The NYCLU conducted an exhaustive inquiry into the policies of each police department. Through our interaction, we have found that the Troy Police Department:
- Stated in its policy on the use of deadly force that deadly force is only permissible when authorized by state law and that officers are responsible for knowing what that law says, but the policy did not go further in discussing the actual requirements or limitations of that state law.
- Encouraged officers not to use a Taser—a less lethal force option—when an officer is clearly justified in using deadly force instead.
- Conflated “frisks” and “searches” in its use of force training materials, and included instructions for what an officer should do when searching someone in a section on how to properly conduct a frisk. Frisks and searches are distinct legal terms, and frisks are supposed to be more limited. The training also conflated the legal standards for a frisk with the less stringent standard that applies to stops.

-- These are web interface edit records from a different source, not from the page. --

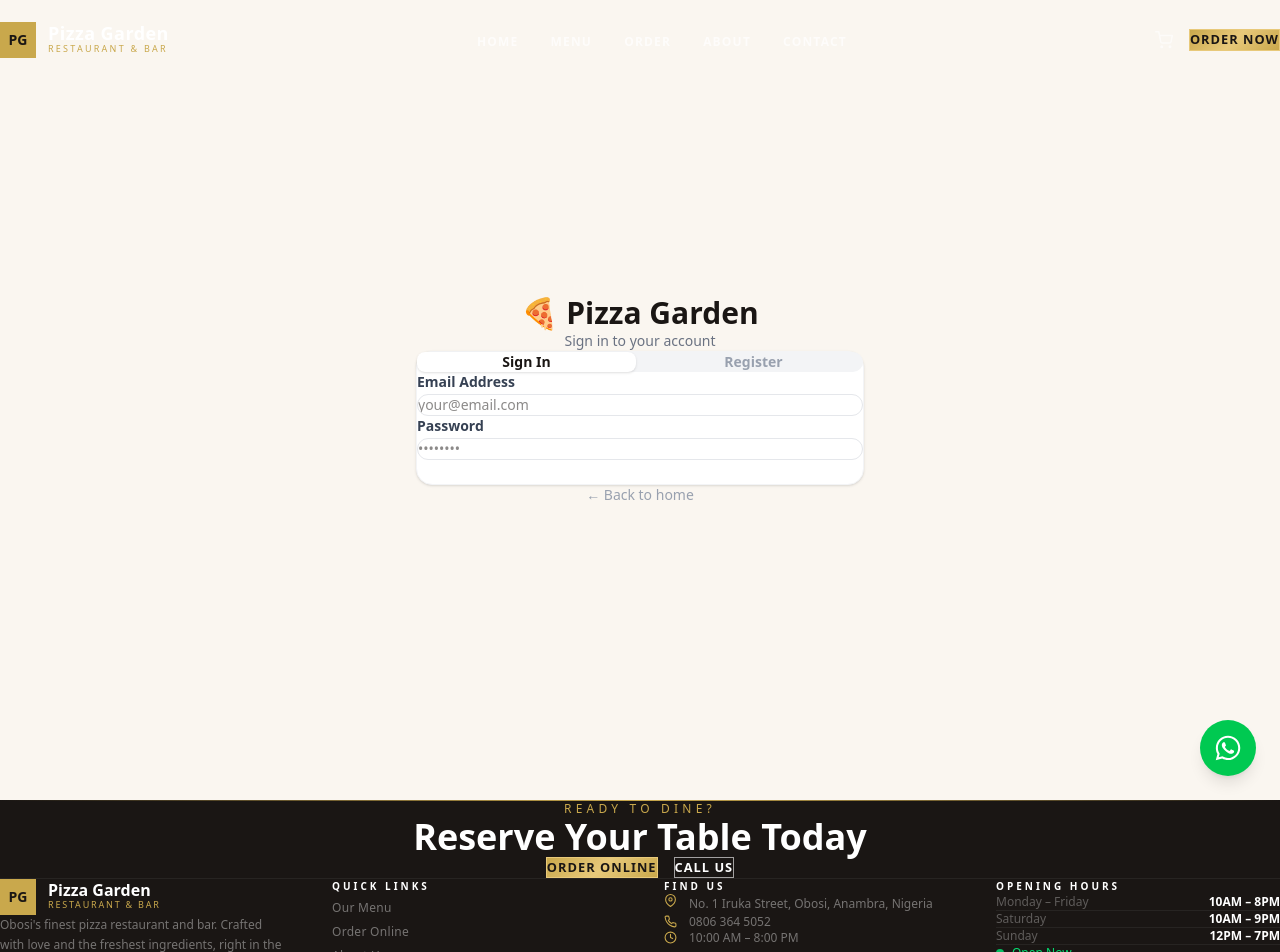
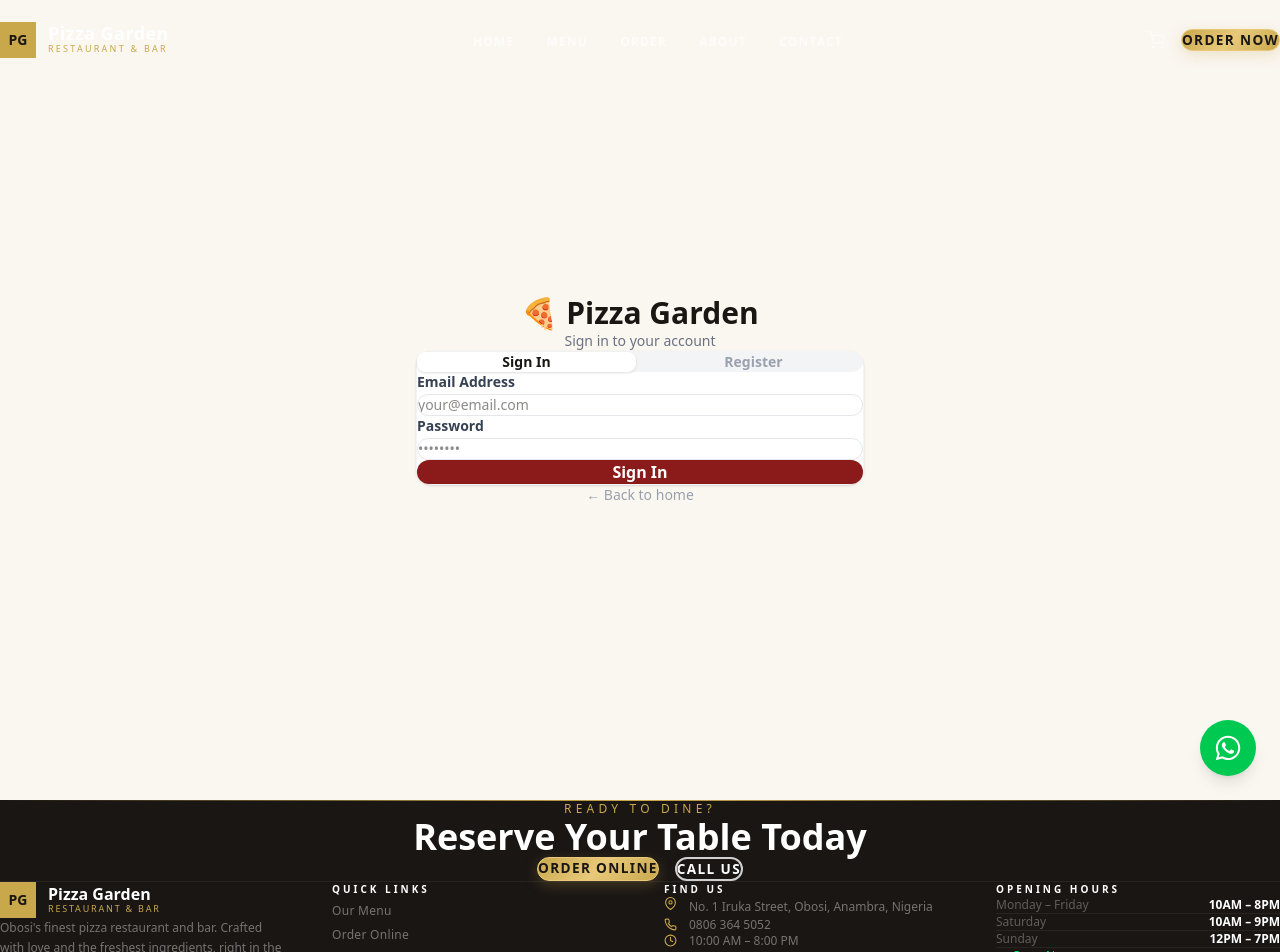
Before and after one commit to Bfranky/pizza-g, a Next.js app: page /login in a window 1280 px wide. Shown: the top 952 px of the page. Built offline with nearby package versions, Linux system fonts and the light colour scheme.

Commit message:
Fix Tailwind v4 CSS variables, add postcss, and improve buttons

```diff
--- a/app/globals.css
+++ b/app/globals.css
@@ -1,4 +1,18 @@
 @import "tailwindcss";
+
+@theme {
+  --color-brand-red: var(--brand-red);
+  --color-brand-red-dark: var(--brand-red-dark);
+  --color-brand-red-light: var(--brand-red-light);
+  --color-brand-gold: var(--brand-gold);
+  --color-brand-gold-light: var(--brand-gold-light);
+  --color-brand-cream: var(--brand-cream);
+  --color-brand-warm: var(--brand-warm);
+  --color-brand-charcoal: var(--brand-charcoal);
+  --color-brand-charcoal-light: var(--brand-charcoal-light);
+  --color-brand-stone: var(--brand-stone);
+  --color-brand-linen: var(--brand-linen);
+}
 
 :root {
   --brand-red: #8B1A1A;
@@ -150,30 +164,35 @@ body {
 .btn-gold {
   background: linear-gradient(135deg, var(--brand-gold), var(--brand-gold-light), var(--brand-gold));
   color: var(--brand-charcoal);
-  font-weight: 700;
-  letter-spacing: 0.08em;
+  font-weight: 800;
+  letter-spacing: 0.1em;
   text-transform: uppercase;
-  font-size: 0.8rem;
-  transition: all 0.3s ease;
+  font-size: 0.85rem;
+  transition: all 0.3s cubic-bezier(0.4, 0, 0.2, 1);
   border: 1px solid var(--brand-gold-light);
+  border-radius: 9999px; /* Fully rounded */
+  box-shadow: 0 4px 14px rgba(201, 168, 76, 0.25);
 }
 .btn-gold:hover {
   background: linear-gradient(135deg, var(--brand-gold-light), var(--brand-gold), var(--brand-gold-light));
-  box-shadow: 0 4px 20px rgba(201, 168, 76, 0.4);
-  transform: translateY(-1px);
+  box-shadow: 0 6px 24px rgba(201, 168, 76, 0.4);
+  transform: translateY(-2px) scale(1.02);
 }
 
 .btn-outline-cream {
-  border: 1.5px solid rgba(255,255,255,0.6);
+  border: 2px solid rgba(255,255,255,0.8);
   color: white;
-  font-weight: 600;
-  letter-spacing: 0.08em;
+  font-weight: 700;
+  letter-spacing: 0.1em;
   text-transform: uppercase;
-  font-size: 0.8rem;
+  font-size: 0.85rem;
   transition: all 0.3s ease;
   backdrop-filter: blur(4px);
+  border-radius: 9999px; /* Fully rounded */
 }
 .btn-outline-cream:hover {
-  background: rgba(255,255,255,0.12);
-  border-color: white;
+  background: white;
+  color: var(--brand-charcoal);
+  box-shadow: 0 4px 14px rgba(255, 255, 255, 0.2);
+  transform: translateY(-2px);
 }
--- a/package.json
+++ b/package.json
@@ -32,6 +32,7 @@
     "@types/react-dom": "^19",
     "eslint": "^9",
     "eslint-config-next": "16.2.5",
+    "postcss": "^8",
     "tailwindcss": "^4",
     "typescript": "^5"
   }
```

- Did not provide demographic information on more than 90% of its use of force reports from 2012-2014. Meanwhile, the Department provided data showing that black people were disproportionately arrested for low-level offenses, making up 69% of arrests for low-level marijuana offenses despite accounting for only 15% of the city’s population.
Policy Spotlight: Stop and Frisk
New York and federal law on police stops and field interviews is complex, so it is essential for police departments to have policies in place that provide accurate and lawful standards governing how officers should perform them. These types of encounters are among the most common interactions between police and members of the public. They are also some of the least transparency and most susceptible to abuse. The potential for abuse is heightened when department training documents provide incomplete legal standards and conflate legally distinct terms. By law, officers can only frisk a person if they have reason to believe that the person has a weapon that poses a threat to the officer’s safety. But the Troy Police Department’s training materials on frisks only discuss the lower standard that officers must meet for conducting a stop, which is never sufficient to justify a frisk by itself. And while, legally, officers can only reach into pockets during a frisk if they feel a weapon, the Troy Police Department’s training materials repeatedly describe an officer’s actions during a frisk as a “search” and instruct the officers to look into a person’s pockets without noting the actual legal limitations on doing so. The Troy Department needs to improve its training materials on frisks and incorporate accurate and lawful standards for stops and field interviews into its policies.
You can learn more about the policies by clicking the cards below.
Documents received by April 2016